For local Zippo buffs, collecting isn't about grisly combat sentiments.
In the US, the "Vietnam War Zippo" - a metal cigarette lighter inscribed by American GIs with some sad, bitter or sardonic phrase - has become emblematic of the conflict that ended more than 30 years ago.
But here in Vietnam, Zippos are another kind of collectable for a group of enthusiasts that barely ever mention the war when discussing their trade.
A wartime light
With the invasion of US forces into Vietnam in the 1960s came hundreds of thousands of Zippo cigarette lighters. A lighter carried a certain sentimental value for a soldier as it was one of the few personal things that would travel with him through his tour of duty.
Early in the war, American soldiers began engraving their Zippos with pictures and sayings. The most popular picture was a map of Vietnam.
Many would carve the lighters by hand while others would have it done at professional engraving shops.
Expressions of the dark disaffection and estrangement of the troops soon showed through in the words written on their lighters:
"I'm not scared, just lonesome.
"You've never really lived until you've nearly died."
Bradford Edwards, an American painter and perhaps the foremost collector of Vietnamese
War Zippos, began scooping up the artifacts at Ho Chi Minh City markets in 1990.
He's since turned his collection into numerous works of art, including a Zippo Abacus, a piece in which war lighters are arranged on strings to resemble the ancient Chinese calculator.
Edwards says the lighters' engravings and inscriptions were often works of art in their own right.
In 2007, Edwards worked with author Sherry Buchanan to publish a book on the subject: "Vietnam Zippos."
But Edwards says after sifting through at least 10,000 lighters personally, he's sure there are no more authentic war Zippos in Vietnam.
Street-side sellers still hawk fakes, some of which are even elaborately inlayed with lacquer, oyster shell, silk or silver, but you'd be hard-pressed to find one that was once in the hands of an American soldier here.
But that's not what Vietnamese Zippo aficionados are looking for anyway.
These connoisseurs are not interested in war memorabilia but instead search for other types of antique Zippos while also keeping up to date on all the newest designs.
Two Zippo clubs are registered in Hanoi and HCMC. Their website www.zippofriends.com acts as a forum for discussing the collectables and exchanging experiences.
Two of the most respected Zippo enthusiasts in Vietnam are Hai bat lua (Hai "The Lighter") and Le Trong Tien, both living in Hanoi.
Tien has a collection of 400 Zippos obtained on trips around the world. The collection is divided into sets and topics. He says he has nearly a dozen sets, including the Carmel, James Bond 007 and Windy series. His collection includes several rare lighters and many Zippos that simply can't be found in Vietnam. Tien says he would never sell even a single piece of his prized collection.
Hai bat lua began collecting Zippos at the age of 10 and has passionately done so for over 20 years.

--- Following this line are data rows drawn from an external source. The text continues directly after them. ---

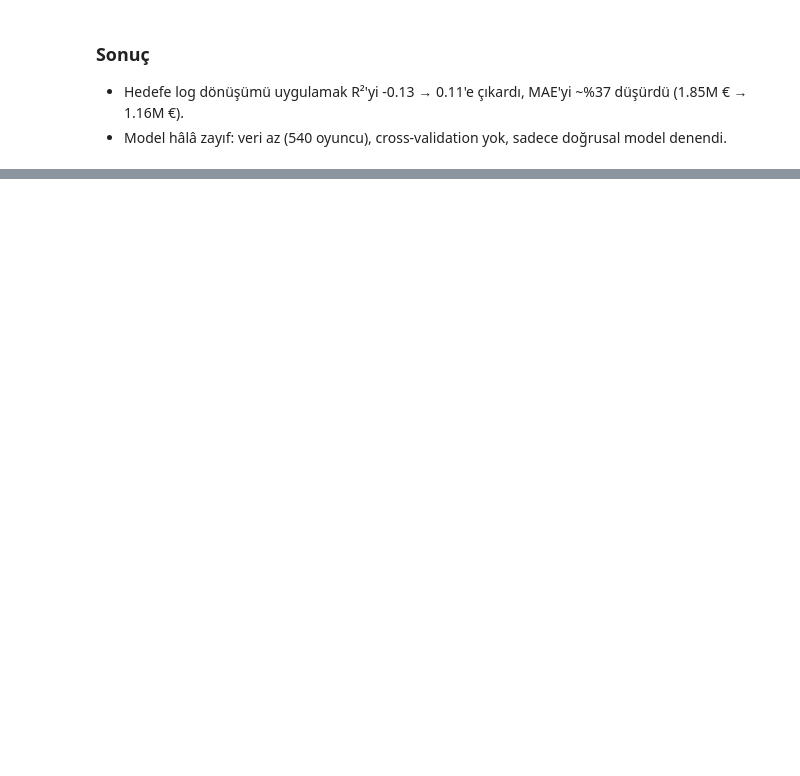
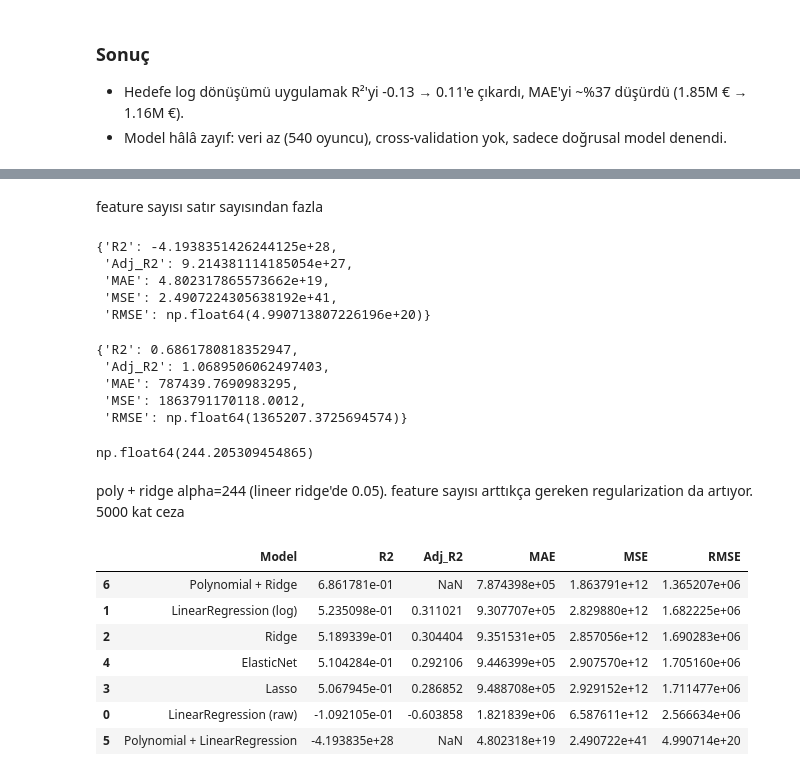
Before and after one commit to bulentalkan/mltraining, a Jupyter notebook: 6-FBProject.ipynb, the cells around one changed output, grey strips where cells are left out. Saved outputs shown, nothing was run; the diff lists cells and outputs as text; code cells hidden in the pictures; blank space fills up the shorter version.

```diff
--- a/6-FBProject.ipynb
+++ b/6-FBProject.ipynb
@@ -541,0 +704,5 @@ results
+# %%
+poly = PolynomialFeatures(degree=2, include_bias=False)
+# %%
+X_train_poly= poly.fit_transform(X_train_scaled)
+X_test_poly = poly.transform(X_test_scaled)
@@ -541,0 +713,55 @@ results
+# %% [markdown]
+feature sayısı satır sayısından fazla
+# %%
+poly_lr = LinearRegression()
+poly_lr.fit(X_train_poly, y_train_log)
+y_pred_poly_log = poly_lr.predict(X_test_poly)
+y_pred_poly = np.expm1(y_pred_poly_log)
+evaluate(y_test, y_pred_poly, X_train_poly.shape[1])
+# %% [output]
+{'R2': -4.1938351426244125e+28,
+ 'Adj_R2': 9.214381114185054e+27,
+ 'MAE': 4.802317865573662e+19,
+ 'MSE': 2.4907224305638192e+41,
+ 'RMSE': np.float64(4.990713807226196e+20)}
+# %%
+poly_ridge = RidgeCV(alphas=np.logspace(-3, 3, 50), cv=5)
+poly_ridge.fit(X_train_poly, y_train_log)
+y_pred_poly_ridge_log = poly_ridge.predict(X_test_poly)
+y_pred_poly_ridge = np.expm1(y_pred_poly_ridge_log)
+evaluate(y_test, y_pred_poly_ridge, X_train_poly.shape[1])
+# %% [output]
+{'R2': 0.6861780818352947,
+ 'Adj_R2': 1.0689506062497403,
+ 'MAE': 787439.7690983295,
+ 'MSE': 1863791170118.0012,
+ 'RMSE': np.float64(1365207.3725694574)}
+# %%
+poly_ridge.alpha_
+# %% [output]
+np.float64(244.205309454865)
+# %% [markdown]
+poly + ridge alpha=244 (lineer ridge'de 0.05). feature sayısı arttıkça gereken regularization da artıyor. 5000 kat ceza
+# %%
+results = []
+
+results.append({"Model": "LinearRegression (raw)", **evaluate(y_test, y_pred, X_train.shape[1])})
+results.append({"Model": "LinearRegression (log)", **evaluate(y_test, y_pred_eur, X_train.shape[1])})
+results.append({"Model": "Ridge", **evaluate(y_test, y_pred_ridge, X_train.shape[1])})
+results.append({"Model": "Lasso", **evaluate(y_test, y_pred_lasso, X_train.shape[1])})
+results.append({"Model": "ElasticNet", **evaluate(y_test, y_pred_elastic, X_train.shape[1])})
+results.append({"Model": "Polynomial + LinearRegression", **evaluate(y_test, y_pred_poly, X_train_poly.shape[1])})
+results.append({"Model": "Polynomial + Ridge", **evaluate(y_test, y_pred_poly_ridge, X_train_poly.shape[1])})
+
+results_df = pd.DataFrame(results)
+results_df.loc[results_df["Model"].str.contains("Polynomial"), "Adj_R2"] = np.nan
+results_df.sort_values("R2", ascending=False)
+# %% [output]
+|  | Model | R2 | Adj_R2 | MAE | MSE | RMSE |
+| 6 | Polynomial + Ridge | 6.861781e-01 | NaN | 7.874398e+05 | 1.863791e+12 | 1.365207e+06 |
+| 1 | LinearRegression (log) | 5.235098e-01 | 0.311021 | 9.307707e+05 | 2.829880e+12 | 1.682225e+06 |
+| 2 | Ridge | 5.189339e-01 | 0.304404 | 9.351531e+05 | 2.857056e+12 | 1.690283e+06 |
+| 4 | ElasticNet | 5.104284e-01 | 0.292106 | 9.446399e+05 | 2.907570e+12 | 1.705160e+06 |
+| 3 | Lasso | 5.067945e-01 | 0.286852 | 9.488708e+05 | 2.929152e+12 | 1.711477e+06 |
+| 0 | LinearRegression (raw) | -1.092105e-01 | -0.603858 | 1.821839e+06 | 6.587611e+12 | 2.566634e+06 |
+| 5 | Polynomial + LinearRegression | -4.193835e+28 | NaN | 4.802318e+19 | 2.490722e+41 | 4.990714e+20 |
```
Also changed, not shown: parts of 45 cells of this notebook.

In 1996, Hai opened his Hanoi Zippo shop, The gioi bat lua (World of Lighters), which he says contains 90 percent of the authentic Zippos on the Hanoi market.
"Zippo comes out with new models and designs constantly," Hai says.
"The newer it is, the quicker it will sell," he says, adding that Zippo prices are as various as their make and models.
"Each Zippo contains a story. That's why they're famous and expensive, sometimes overwhelmingly so. Collecting Zippos is such a popular hobby now that there are dozens of books explaining the phenomenon, providing information to collectors and investigating the Zippo 'cult'," Hai says.
But he warned that collectors have to be extra cautious of fakes as counterfeit production is rampant in both Vietnam and China. He says some fakes are so well made by experienced artisans that even veteran collectors have trouble distinguishing between fakes and real Zippos.